| Dataset excerpts |
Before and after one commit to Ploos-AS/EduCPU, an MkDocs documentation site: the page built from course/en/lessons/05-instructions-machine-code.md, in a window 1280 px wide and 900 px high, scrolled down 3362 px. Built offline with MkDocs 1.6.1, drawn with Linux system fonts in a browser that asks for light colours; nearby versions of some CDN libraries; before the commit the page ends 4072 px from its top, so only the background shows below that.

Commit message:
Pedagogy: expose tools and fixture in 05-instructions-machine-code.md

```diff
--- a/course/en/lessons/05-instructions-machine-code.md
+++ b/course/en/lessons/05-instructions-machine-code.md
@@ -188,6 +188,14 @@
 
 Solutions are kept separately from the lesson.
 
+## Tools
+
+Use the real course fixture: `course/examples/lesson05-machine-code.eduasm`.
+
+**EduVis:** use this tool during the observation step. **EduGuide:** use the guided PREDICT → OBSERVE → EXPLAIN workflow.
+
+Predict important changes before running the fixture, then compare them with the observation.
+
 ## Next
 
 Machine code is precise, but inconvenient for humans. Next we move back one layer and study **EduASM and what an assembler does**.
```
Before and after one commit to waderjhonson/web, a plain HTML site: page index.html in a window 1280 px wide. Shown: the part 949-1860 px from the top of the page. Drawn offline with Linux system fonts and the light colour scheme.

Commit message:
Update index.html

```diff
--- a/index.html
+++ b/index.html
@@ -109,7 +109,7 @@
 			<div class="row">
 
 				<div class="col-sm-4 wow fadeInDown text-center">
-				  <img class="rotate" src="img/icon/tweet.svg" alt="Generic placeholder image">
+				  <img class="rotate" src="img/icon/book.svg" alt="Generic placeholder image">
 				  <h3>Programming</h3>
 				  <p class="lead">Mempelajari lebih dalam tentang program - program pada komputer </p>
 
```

| Task prompt |
Each record above is to be written out again exactly.

| Answer to the exercise |
Before and after one commit to Ploos-AS/EduCPU, an MkDocs documentation site: the page built from course/en/lessons/05-instructions-machine-code.md, in a window 1280 px wide and 900 px high, scrolled down 3362 px. Built offline with MkDocs 1.6.1, drawn with Linux system fonts in a browser that asks for light colours; nearby versions of some CDN libraries; before the commit the page ends 4072 px from its top, so only the background shows below that.

Commit message:
Pedagogy: expose tools and fixture in 05-instructions-machine-code.md

```diff
--- a/course/en/lessons/05-instructions-machine-code.md
+++ b/course/en/lessons/05-instructions-machine-code.md
@@ -188,6 +188,14 @@
 
 Solutions are kept separately from the lesson.
 
+## Tools
+
+Use the real course fixture: `course/examples/lesson05-machine-code.eduasm`.
+
+**EduVis:** use this tool during the observation step. **EduGuide:** use the guided PREDICT → OBSERVE → EXPLAIN workflow.
+
+Predict important changes before running the fixture, then compare them with the observation.
+
 ## Next
 
 Machine code is precise, but inconvenient for humans. Next we move back one layer and study **EduASM and what an assembler does**.
```
Before and after one commit to waderjhonson/web, a plain HTML site: page index.html in a window 1280 px wide. Shown: the part 949-1860 px from the top of the page. Drawn offline with Linux system fonts and the light colour scheme.

Commit message:
Update index.html

```diff
--- a/index.html
+++ b/index.html
@@ -109,7 +109,7 @@
 			<div class="row">
 
 				<div class="col-sm-4 wow fadeInDown text-center">
-				  <img class="rotate" src="img/icon/tweet.svg" alt="Generic placeholder image">
+				  <img class="rotate" src="img/icon/book.svg" alt="Generic placeholder image">
 				  <h3>Programming</h3>
 				  <p class="lead">Mempelajari lebih dalam tentang program - program pada komputer </p>
 
```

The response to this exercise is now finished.